## Task item
Lines below that hold the word "diff" must be copied in full.

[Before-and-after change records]
>>

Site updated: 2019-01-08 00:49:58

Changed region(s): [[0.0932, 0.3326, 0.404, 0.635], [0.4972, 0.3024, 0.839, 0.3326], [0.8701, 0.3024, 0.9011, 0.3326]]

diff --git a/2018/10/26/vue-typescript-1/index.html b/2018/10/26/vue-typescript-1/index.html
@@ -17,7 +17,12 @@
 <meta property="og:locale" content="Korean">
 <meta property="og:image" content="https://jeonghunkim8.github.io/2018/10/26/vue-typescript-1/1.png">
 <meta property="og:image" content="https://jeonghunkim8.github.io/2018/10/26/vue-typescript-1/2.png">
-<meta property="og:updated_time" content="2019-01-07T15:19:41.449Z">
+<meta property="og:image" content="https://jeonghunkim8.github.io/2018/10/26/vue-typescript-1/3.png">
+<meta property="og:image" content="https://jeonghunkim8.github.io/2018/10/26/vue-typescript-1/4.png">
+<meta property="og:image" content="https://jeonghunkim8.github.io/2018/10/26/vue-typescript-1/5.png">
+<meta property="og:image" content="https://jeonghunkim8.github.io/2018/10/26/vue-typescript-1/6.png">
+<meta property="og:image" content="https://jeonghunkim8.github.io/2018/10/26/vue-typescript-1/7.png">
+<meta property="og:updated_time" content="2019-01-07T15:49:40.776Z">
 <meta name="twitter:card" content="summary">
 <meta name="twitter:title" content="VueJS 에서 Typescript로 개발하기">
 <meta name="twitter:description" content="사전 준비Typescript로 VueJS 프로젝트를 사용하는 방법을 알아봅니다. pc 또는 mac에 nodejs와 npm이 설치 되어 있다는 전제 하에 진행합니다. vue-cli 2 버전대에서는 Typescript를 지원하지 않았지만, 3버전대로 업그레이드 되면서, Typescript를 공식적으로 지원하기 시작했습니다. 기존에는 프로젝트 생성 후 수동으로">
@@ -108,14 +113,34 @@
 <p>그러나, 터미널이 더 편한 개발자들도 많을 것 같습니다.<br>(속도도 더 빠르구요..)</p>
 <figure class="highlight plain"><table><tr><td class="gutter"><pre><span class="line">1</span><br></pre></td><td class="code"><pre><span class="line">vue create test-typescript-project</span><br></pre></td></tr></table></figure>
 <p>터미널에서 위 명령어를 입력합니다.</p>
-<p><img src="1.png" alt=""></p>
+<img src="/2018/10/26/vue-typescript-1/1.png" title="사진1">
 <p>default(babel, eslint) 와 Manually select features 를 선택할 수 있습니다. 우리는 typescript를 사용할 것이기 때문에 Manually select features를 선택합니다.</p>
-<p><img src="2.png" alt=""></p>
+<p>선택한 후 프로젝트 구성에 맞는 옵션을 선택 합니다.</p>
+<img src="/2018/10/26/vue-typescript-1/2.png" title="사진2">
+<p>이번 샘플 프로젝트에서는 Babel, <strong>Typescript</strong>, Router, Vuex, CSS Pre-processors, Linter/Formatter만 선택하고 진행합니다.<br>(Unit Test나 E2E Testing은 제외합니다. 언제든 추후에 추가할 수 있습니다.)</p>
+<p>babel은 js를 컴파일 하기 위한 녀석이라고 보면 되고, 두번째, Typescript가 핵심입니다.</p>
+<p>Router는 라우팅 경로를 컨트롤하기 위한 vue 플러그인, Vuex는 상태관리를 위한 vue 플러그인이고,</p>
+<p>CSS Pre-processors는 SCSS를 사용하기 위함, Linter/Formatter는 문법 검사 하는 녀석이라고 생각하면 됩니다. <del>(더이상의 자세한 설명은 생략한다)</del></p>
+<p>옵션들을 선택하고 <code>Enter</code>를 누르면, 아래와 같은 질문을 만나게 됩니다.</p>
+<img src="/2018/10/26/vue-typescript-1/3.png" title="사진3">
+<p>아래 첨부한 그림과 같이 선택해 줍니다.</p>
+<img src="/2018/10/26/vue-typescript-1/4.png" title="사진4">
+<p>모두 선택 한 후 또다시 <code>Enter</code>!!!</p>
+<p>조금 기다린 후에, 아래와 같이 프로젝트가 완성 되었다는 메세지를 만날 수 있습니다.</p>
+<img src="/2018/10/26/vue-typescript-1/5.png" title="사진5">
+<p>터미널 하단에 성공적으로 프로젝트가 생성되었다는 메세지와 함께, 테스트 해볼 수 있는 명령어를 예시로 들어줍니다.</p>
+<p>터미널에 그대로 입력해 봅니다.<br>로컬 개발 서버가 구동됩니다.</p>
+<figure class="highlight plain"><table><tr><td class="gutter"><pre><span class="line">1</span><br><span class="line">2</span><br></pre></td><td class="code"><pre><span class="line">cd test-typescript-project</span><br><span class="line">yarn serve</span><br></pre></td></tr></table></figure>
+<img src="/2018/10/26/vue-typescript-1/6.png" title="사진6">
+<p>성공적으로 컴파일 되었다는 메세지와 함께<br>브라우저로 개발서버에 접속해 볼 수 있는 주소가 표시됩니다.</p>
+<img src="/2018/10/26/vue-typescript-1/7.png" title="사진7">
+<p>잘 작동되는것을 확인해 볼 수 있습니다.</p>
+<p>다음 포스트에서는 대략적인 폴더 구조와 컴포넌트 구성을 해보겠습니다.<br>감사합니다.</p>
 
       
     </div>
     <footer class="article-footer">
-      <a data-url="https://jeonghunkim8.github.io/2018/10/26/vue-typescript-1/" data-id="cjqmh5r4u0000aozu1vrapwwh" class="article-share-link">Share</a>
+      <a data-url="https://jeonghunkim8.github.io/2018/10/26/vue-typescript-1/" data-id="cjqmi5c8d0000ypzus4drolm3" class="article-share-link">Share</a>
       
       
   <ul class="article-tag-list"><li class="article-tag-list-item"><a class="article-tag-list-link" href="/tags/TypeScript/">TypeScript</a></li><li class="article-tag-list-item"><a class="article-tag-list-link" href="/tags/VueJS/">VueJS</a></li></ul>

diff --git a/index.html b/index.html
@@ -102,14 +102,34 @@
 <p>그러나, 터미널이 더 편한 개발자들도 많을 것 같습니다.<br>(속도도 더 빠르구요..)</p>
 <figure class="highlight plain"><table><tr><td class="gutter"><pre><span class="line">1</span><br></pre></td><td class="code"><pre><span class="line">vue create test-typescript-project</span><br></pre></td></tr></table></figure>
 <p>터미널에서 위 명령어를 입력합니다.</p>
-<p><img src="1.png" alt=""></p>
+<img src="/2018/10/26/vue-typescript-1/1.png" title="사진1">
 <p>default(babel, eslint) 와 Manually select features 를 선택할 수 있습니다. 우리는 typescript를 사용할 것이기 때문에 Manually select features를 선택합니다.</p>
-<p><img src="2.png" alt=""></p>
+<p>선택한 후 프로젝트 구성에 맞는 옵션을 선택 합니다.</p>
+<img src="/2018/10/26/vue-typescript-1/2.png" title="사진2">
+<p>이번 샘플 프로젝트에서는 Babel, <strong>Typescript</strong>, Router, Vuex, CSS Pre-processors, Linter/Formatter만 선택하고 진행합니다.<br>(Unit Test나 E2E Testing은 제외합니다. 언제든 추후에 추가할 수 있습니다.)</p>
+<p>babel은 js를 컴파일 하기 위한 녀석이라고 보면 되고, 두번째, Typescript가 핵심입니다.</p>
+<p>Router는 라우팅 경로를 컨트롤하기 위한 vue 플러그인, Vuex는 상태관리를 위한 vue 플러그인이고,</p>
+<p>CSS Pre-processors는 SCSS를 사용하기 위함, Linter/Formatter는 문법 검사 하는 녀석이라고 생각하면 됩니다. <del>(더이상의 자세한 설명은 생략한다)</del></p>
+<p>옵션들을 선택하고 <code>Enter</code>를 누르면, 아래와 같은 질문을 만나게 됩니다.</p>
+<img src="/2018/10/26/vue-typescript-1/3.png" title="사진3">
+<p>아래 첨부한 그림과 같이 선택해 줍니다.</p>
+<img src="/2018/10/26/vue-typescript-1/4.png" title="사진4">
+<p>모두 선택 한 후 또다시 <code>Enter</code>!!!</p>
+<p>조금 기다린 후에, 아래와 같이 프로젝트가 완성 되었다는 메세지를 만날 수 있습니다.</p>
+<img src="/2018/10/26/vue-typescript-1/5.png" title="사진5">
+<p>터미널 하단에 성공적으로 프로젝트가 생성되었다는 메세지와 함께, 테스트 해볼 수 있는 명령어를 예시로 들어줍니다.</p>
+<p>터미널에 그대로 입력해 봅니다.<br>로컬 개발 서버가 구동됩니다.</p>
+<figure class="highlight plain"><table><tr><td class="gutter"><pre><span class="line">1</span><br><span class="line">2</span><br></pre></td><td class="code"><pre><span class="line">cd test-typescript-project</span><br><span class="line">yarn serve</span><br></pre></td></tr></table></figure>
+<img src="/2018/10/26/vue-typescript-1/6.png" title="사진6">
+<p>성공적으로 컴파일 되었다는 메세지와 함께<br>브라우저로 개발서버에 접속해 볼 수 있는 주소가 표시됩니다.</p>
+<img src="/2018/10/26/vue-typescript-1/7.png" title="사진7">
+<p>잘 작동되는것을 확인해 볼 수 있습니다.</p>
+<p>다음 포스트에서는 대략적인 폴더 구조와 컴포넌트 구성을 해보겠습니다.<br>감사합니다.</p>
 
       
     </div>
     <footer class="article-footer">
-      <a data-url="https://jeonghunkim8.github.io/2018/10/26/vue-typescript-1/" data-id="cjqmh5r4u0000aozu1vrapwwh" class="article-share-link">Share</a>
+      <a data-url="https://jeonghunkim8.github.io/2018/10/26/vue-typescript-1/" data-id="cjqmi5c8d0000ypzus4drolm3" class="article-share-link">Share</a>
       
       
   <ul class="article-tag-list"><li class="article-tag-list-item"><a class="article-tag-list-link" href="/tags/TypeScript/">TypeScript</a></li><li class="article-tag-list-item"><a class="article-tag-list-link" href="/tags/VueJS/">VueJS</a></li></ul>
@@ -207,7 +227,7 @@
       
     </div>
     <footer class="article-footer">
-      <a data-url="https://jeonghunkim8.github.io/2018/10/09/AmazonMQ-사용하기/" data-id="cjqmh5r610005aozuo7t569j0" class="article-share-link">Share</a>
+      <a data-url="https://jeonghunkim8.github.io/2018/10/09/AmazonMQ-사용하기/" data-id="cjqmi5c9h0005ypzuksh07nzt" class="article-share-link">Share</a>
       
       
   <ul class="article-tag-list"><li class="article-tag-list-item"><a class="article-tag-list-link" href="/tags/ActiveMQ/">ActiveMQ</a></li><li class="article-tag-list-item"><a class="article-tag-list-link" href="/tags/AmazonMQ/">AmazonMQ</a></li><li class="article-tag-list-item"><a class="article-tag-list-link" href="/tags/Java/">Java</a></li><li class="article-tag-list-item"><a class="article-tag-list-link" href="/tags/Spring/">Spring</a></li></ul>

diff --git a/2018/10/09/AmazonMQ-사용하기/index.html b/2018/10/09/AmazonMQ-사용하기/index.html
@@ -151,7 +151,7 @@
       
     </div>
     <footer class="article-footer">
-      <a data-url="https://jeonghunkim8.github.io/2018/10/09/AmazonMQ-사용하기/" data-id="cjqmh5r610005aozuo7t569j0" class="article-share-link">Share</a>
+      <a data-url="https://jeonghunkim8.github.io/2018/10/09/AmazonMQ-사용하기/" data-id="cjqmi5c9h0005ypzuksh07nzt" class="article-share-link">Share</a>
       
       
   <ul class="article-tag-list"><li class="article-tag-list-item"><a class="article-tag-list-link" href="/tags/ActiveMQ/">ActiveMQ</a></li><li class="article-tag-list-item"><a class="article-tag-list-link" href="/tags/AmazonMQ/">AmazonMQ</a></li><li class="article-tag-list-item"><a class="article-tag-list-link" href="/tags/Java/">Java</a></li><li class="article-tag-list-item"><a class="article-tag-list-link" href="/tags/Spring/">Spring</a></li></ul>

<<

## Answer section
diff --git a/2018/10/26/vue-typescript-1/index.html b/2018/10/26/vue-typescript-1/index.html
diff --git a/index.html b/index.html
diff --git a/2018/10/09/AmazonMQ-사용하기/index.html b/2018/10/09/AmazonMQ-사용하기/index.html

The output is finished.